▶ [What you have to do] The whole listing below should be printed again exactly, with no images.

▶ [Dataset]
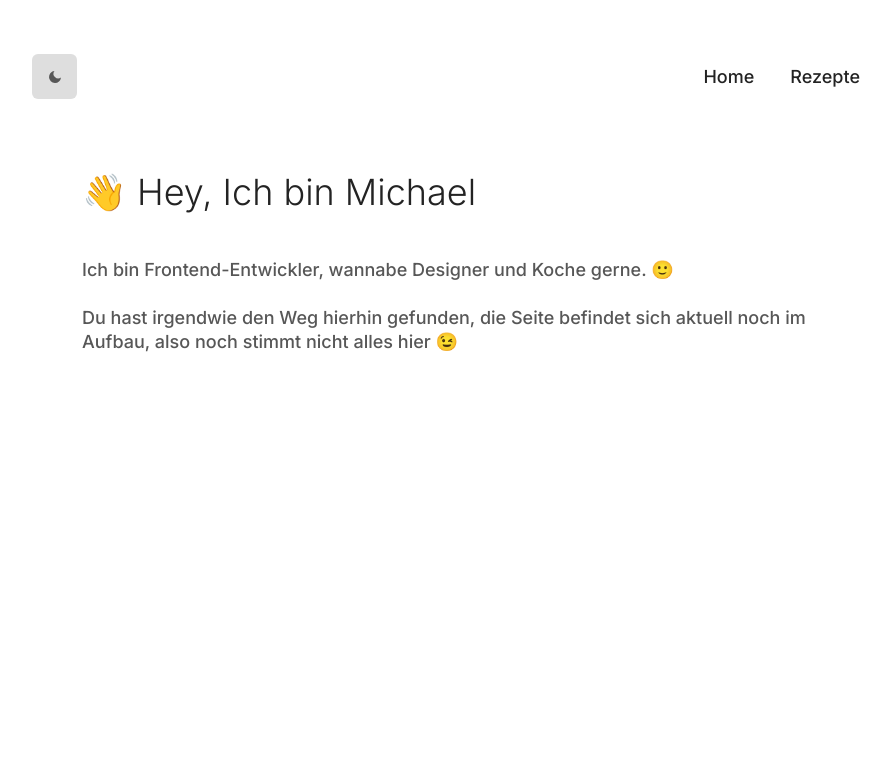
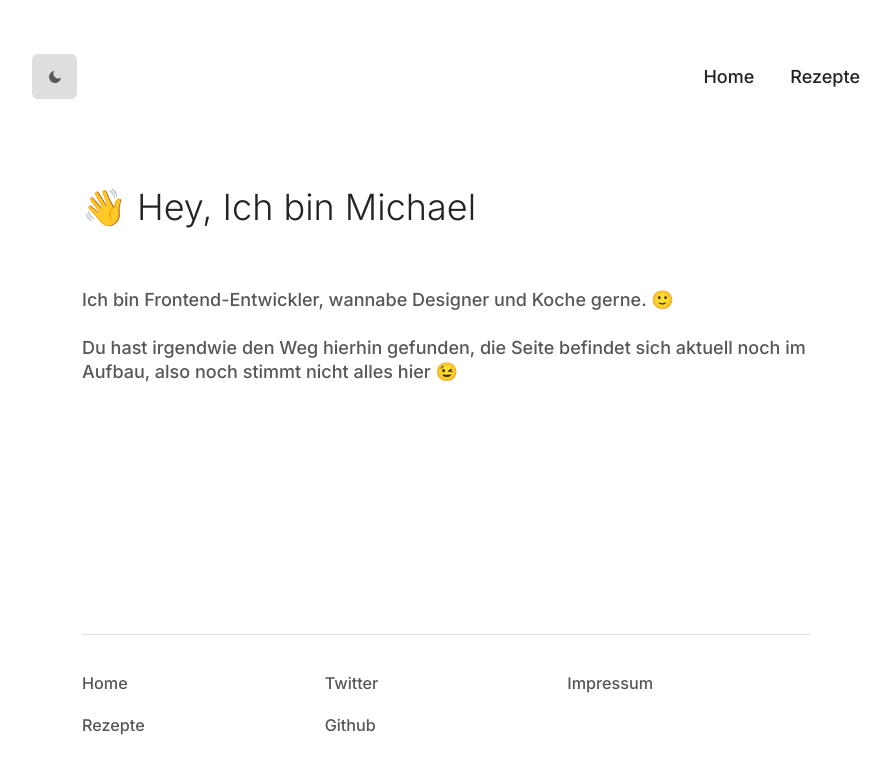
Before and after one commit to michaelketzer/mketz.io, a Next.js app: page / in a window 1280 px wide. Shown: the top 774 px of the page, without its empty margins (194-1085 px from the left). Built offline with nearby package versions, Linux system fonts and the light colour scheme.

Commit message:
Added footer; Adjusted homepage layout;

```diff
--- /dev/null
+++ b/Components/Footer.tsx
@@ -0,0 +1,77 @@
+import Link from 'next/link';
+import { ReactElement } from 'react';
+
+export default function Footer(): ReactElement {
+  return (
+    <footer>
+      <hr />
+
+      <div className={'grid'}>
+        <ul className={'list'}>
+          <li>
+            <Link href={'/'}>
+              <a>Home</a>
+            </Link>
+          </li>
+          <li>
+            <Link href={'/rezepte'}>
+              <a>Rezepte</a>
+            </Link>
+          </li>
+        </ul>
+
+        <ul className={'list'}>
+          <li>
+            <a href={'https://twitter.com/griefcode'} target="_blank" rel="noopener noreferrer">
+              Twitter
+            </a>
+          </li>
+          <li>
+            <a href={'https://github.com/michaelketzer'} target="_blank" rel="noopener noreferrer">
+              Github
+            </a>
+          </li>
+        </ul>
+
+        <ul className={'list'}>
+          <li>
+            <Link href={'/impressum'}>
+              <a>Impressum</a>
+            </Link>
+          </li>
+        </ul>
+      </div>
+      <style jsx>{`
+        footer {
+          margin-top: var(--container-spacing);
+        }
+
+        .grid {
+          display: grid;
+          grid-template-columns: repeat(3, minmax(0, 1fr));
+        }
+
+        ul {
+          list-style-type: none;
+          margin: 0;
+          padding: 0;
+          font-size: 0.9rem;
+        }
+
+        li {
+          padding: 0 0 var(--list-spacing) 0;
+        }
+        a {
+          text-decoration: none;
+          color: var(--font-color);
+        }
+
+        @media only screen and (max-width: 766px) {
+          .grid {
+            grid-template-columns: repeat(1, minmax(0, 1fr));
+          }
+        }
+      `}</style>
+    </footer>
+  );
+}
--- a/Components/PageLayout.tsx
+++ b/Components/PageLayout.tsx
@@ -13,6 +13,11 @@ export default function PageLayout({ children }: Props): ReactElement {
           max-width: 800px;
           margin: 0 auto;
           padding: 0.5rem var(--container-spacing);
+          min-height: calc(100vh - (var(--container-spacing) * 4) - 2.5rem);
+          display: flex;
+          flex-direction: column;
+          justify-content: space-between;
+          align-items: stretch;
         }
       `}</style>
     </main>
--- a/Components/Pages/Index/Presentation.tsx
+++ b/Components/Pages/Index/Presentation.tsx
@@ -2,7 +2,7 @@ import { ReactElement } from 'react';
 
 export default function Presentation(): ReactElement {
   return (
-    <>
+    <div>
       <h1>
         <span role="img" aria-label={'Waving Hand'}>
           👋
@@ -23,6 +23,6 @@ export default function Presentation(): ReactElement {
           😉
         </span>
       </div>
-    </>
+    </div>
   );
 }
--- a/Components/Pages/Recipe/RecipeLayout.tsx
+++ b/Components/Pages/Recipe/RecipeLayout.tsx
@@ -2,6 +2,7 @@ import { MDXFileProps, RecipeSpecificMetaData } from '../../../Modules/MDX';
 import { NextSeo, NextSeoProps } from 'next-seo';
 import { ReactElement, ReactNode } from 'react';
 
+import Footer from '../../Footer';
 import Header from '../../Header';
 import PageLayout from '../../PageLayout';
 import RecipeCover from './RecipeCover';
@@ -64,6 +65,8 @@ export default function RecipeLayout({ children, metaData }: Props): ReactElemen
 
         <div className={'content'}>{children}</div>
 
+        <Footer />
+
         <style jsx>{`
           .shortDescription {
             margin-top: 2rem;
--- a/pages/index.tsx
+++ b/pages/index.tsx
@@ -1,3 +1,4 @@
+import Footer from '../Components/Footer';
 import Header from '../Components/Header';
 import { NextSeo } from 'next-seo';
 import PageLayout from '../Components/PageLayout';
@@ -29,6 +30,7 @@ export default function Home(): ReactElement {
       <Header />
       <PageLayout>
         <Presentation />
+        <Footer />
       </PageLayout>
     </>
   );
--- a/styles/global.css
+++ b/styles/global.css
@@ -1,5 +1,6 @@
 :root {
   --container-spacing: 2rem;
+  --list-spacing: 1rem;
 }
 
 .light {
@@ -25,6 +26,7 @@ h1, h2, h3, h4, h5, h6 {
 h1 {
   margin-top: 1rem;
   margin-bottom: 3rem;
+  line-height: 3rem;
 }
 
 h2 {
@@ -49,6 +51,16 @@ body {
   transition: background-color 120ms ease-out;
 }
 
+a {
+  color: var(--primary)
+}
+
+hr {
+  margin: var(--container-spacing) 0;
+  border: none;
+  border-top: 1px solid var(--button-secondary);
+}
+
 .dark {
   background-color: #121212;
   --font-color: #DCDCDC;
@@ -60,6 +72,7 @@ body {
 @media only screen and (max-width: 766px) {
   :root {
     --container-spacing: 1rem;
+    --list-spacing: .5rem;
   }
 
   body, html {
```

▶ [Finished task]
Before and after one commit to michaelketzer/mketz.io, a Next.js app: page / in a window 1280 px wide. Shown: the top 774 px of the page, without its empty margins (194-1085 px from the left). Built offline with nearby package versions, Linux system fonts and the light colour scheme.

Commit message:
Added footer; Adjusted homepage layout;

```diff
--- /dev/null
+++ b/Components/Footer.tsx
@@ -0,0 +1,77 @@
+import Link from 'next/link';
+import { ReactElement } from 'react';
+
+export default function Footer(): ReactElement {
+  return (
+    <footer>
+      <hr />
+
+      <div className={'grid'}>
+        <ul className={'list'}>
+          <li>
+            <Link href={'/'}>
+              <a>Home</a>
+            </Link>
+          </li>
+          <li>
+            <Link href={'/rezepte'}>
+              <a>Rezepte</a>
+            </Link>
+          </li>
+        </ul>
+
+        <ul className={'list'}>
+          <li>
+            <a href={'https://twitter.com/griefcode'} target="_blank" rel="noopener noreferrer">
+              Twitter
+            </a>
+          </li>
+          <li>
+            <a href={'https://github.com/michaelketzer'} target="_blank" rel="noopener noreferrer">
+              Github
+            </a>
+          </li>
+        </ul>
+
+        <ul className={'list'}>
+          <li>
+            <Link href={'/impressum'}>
+              <a>Impressum</a>
+            </Link>
+          </li>
+        </ul>
+      </div>
+      <style jsx>{`
+        footer {
+          margin-top: var(--container-spacing);
+        }
+
+        .grid {
+          display: grid;
+          grid-template-columns: repeat(3, minmax(0, 1fr));
+        }
+
+        ul {
+          list-style-type: none;
+          margin: 0;
+          padding: 0;
+          font-size: 0.9rem;
+        }
+
+        li {
+          padding: 0 0 var(--list-spacing) 0;
+        }
+        a {
+          text-decoration: none;
+          color: var(--font-color);
+        }
+
+        @media only screen and (max-width: 766px) {
+          .grid {
+            grid-template-columns: repeat(1, minmax(0, 1fr));
+          }
+        }
+      `}</style>
+    </footer>
+  );
+}
--- a/Components/PageLayout.tsx
+++ b/Components/PageLayout.tsx
@@ -13,6 +13,11 @@ export default function PageLayout({ children }: Props): ReactElement {
           max-width: 800px;
           margin: 0 auto;
           padding: 0.5rem var(--container-spacing);
+          min-height: calc(100vh - (var(--container-spacing) * 4) - 2.5rem);
+          display: flex;
+          flex-direction: column;
+          justify-content: space-between;
+          align-items: stretch;
         }
       `}</style>
     </main>
--- a/Components/Pages/Index/Presentation.tsx
+++ b/Components/Pages/Index/Presentation.tsx
@@ -2,7 +2,7 @@ import { ReactElement } from 'react';
 
 export default function Presentation(): ReactElement {
   return (
-    <>
+    <div>
       <h1>
         <span role="img" aria-label={'Waving Hand'}>
           👋
@@ -23,6 +23,6 @@ export default function Presentation(): ReactElement {
           😉
         </span>
       </div>
-    </>
+    </div>
   );
 }
--- a/Components/Pages/Recipe/RecipeLayout.tsx
+++ b/Components/Pages/Recipe/RecipeLayout.tsx
@@ -2,6 +2,7 @@ import { MDXFileProps, RecipeSpecificMetaData } from '../../../Modules/MDX';
 import { NextSeo, NextSeoProps } from 'next-seo';
 import { ReactElement, ReactNode } from 'react';
 
+import Footer from '../../Footer';
 import Header from '../../Header';
 import PageLayout from '../../PageLayout';
 import RecipeCover from './RecipeCover';
@@ -64,6 +65,8 @@ export default function RecipeLayout({ children, metaData }: Props): ReactElemen
 
         <div className={'content'}>{children}</div>
 
+        <Footer />
+
         <style jsx>{`
           .shortDescription {
             margin-top: 2rem;
--- a/pages/index.tsx
+++ b/pages/index.tsx
@@ -1,3 +1,4 @@
+import Footer from '../Components/Footer';
 import Header from '../Components/Header';
 import { NextSeo } from 'next-seo';
 import PageLayout from '../Components/PageLayout';
@@ -29,6 +30,7 @@ export default function Home(): ReactElement {
       <Header />
       <PageLayout>
         <Presentation />
+        <Footer />
       </PageLayout>
     </>
   );
--- a/styles/global.css
+++ b/styles/global.css
@@ -1,5 +1,6 @@
 :root {
   --container-spacing: 2rem;
+  --list-spacing: 1rem;
 }
 
 .light {
@@ -25,6 +26,7 @@ h1, h2, h3, h4, h5, h6 {
 h1 {
   margin-top: 1rem;
   margin-bottom: 3rem;
+  line-height: 3rem;
 }
 
 h2 {
@@ -49,6 +51,16 @@ body {
   transition: background-color 120ms ease-out;
 }
 
+a {
+  color: var(--primary)
+}
+
+hr {
+  margin: var(--container-spacing) 0;
+  border: none;
+  border-top: 1px solid var(--button-secondary);
+}
+
 .dark {
   background-color: #121212;
   --font-color: #DCDCDC;
@@ -60,6 +72,7 @@ body {
 @media only screen and (max-width: 766px) {
   :root {
     --container-spacing: 1rem;
+    --list-spacing: .5rem;
   }
 
   body, html {
```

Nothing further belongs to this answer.